Directions:
Across the records that follow, how many lines contain the string "Name"? Answer with the number only.

--- --- ---

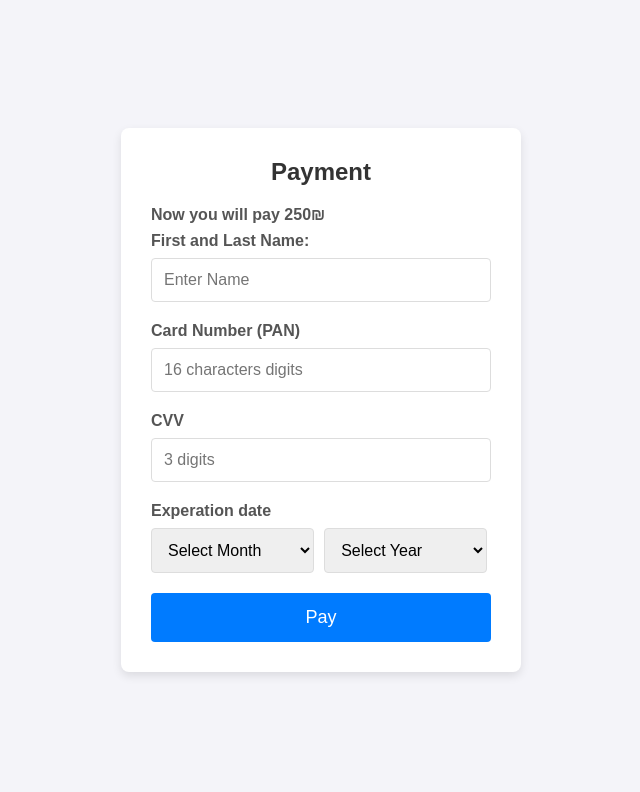
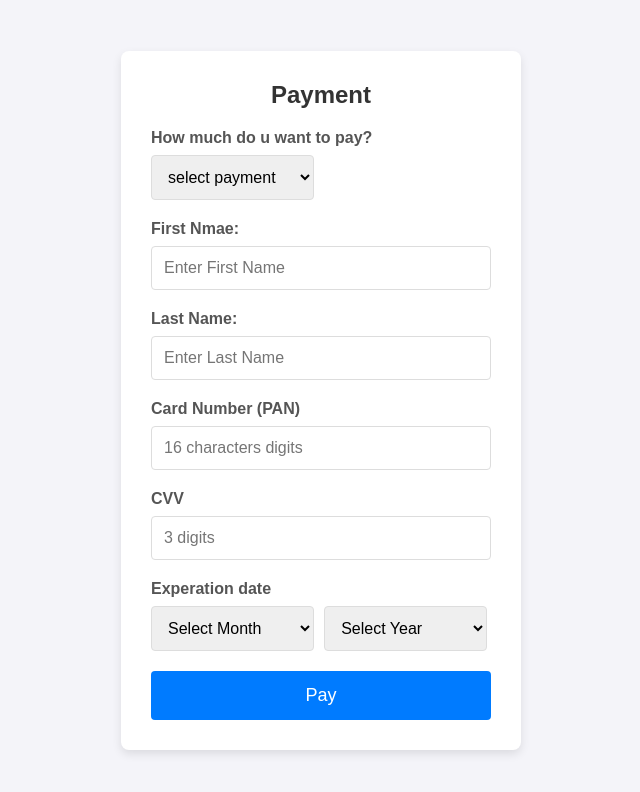
Before and after one commit to aya4871/website, a plain HTML site: page index.html in a window 1280 px wide. Shown: the whole page, without its empty margins (319-959 px from the left). Drawn offline with Linux system fonts and the light colour scheme; no server answers.

Commit message:
Update index.html

```diff
--- a/index.html
+++ b/index.html
@@ -101,9 +101,20 @@
 
     <div class="container">
         <h1>Payment</h1>
-        <label for="field7">Now you will pay 250₪</label>
-        <label for="field1">First and Last Name:</label>
-        <input type="text" id="field1" placeholder="Enter Name">
+        <label for="field7">How much do u want to pay?</label>
+        <div class="field-group">
+            <select id="money">
+                <option value="">select payment</option>
+                <option value="01">100₪</option>
+                <option value="02">250₪</option>
+                <option value="03">500₪</option>
+
+            </select>
+        </div>
+        <label for="field7">First Nmae:</label>
+        <input type="text" id="field8" placeholder="Enter First Name">
+        <label for="field1">Last Name:</label>
+        <input type="text" id="field1" placeholder="Enter Last Name">
 
         <label for="field2">Card Number (PAN)</label>
         <input type="text" id="field2" maxlength="16" placeholder="16 characters digits">
```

--- --- ---

Exercise solution:
5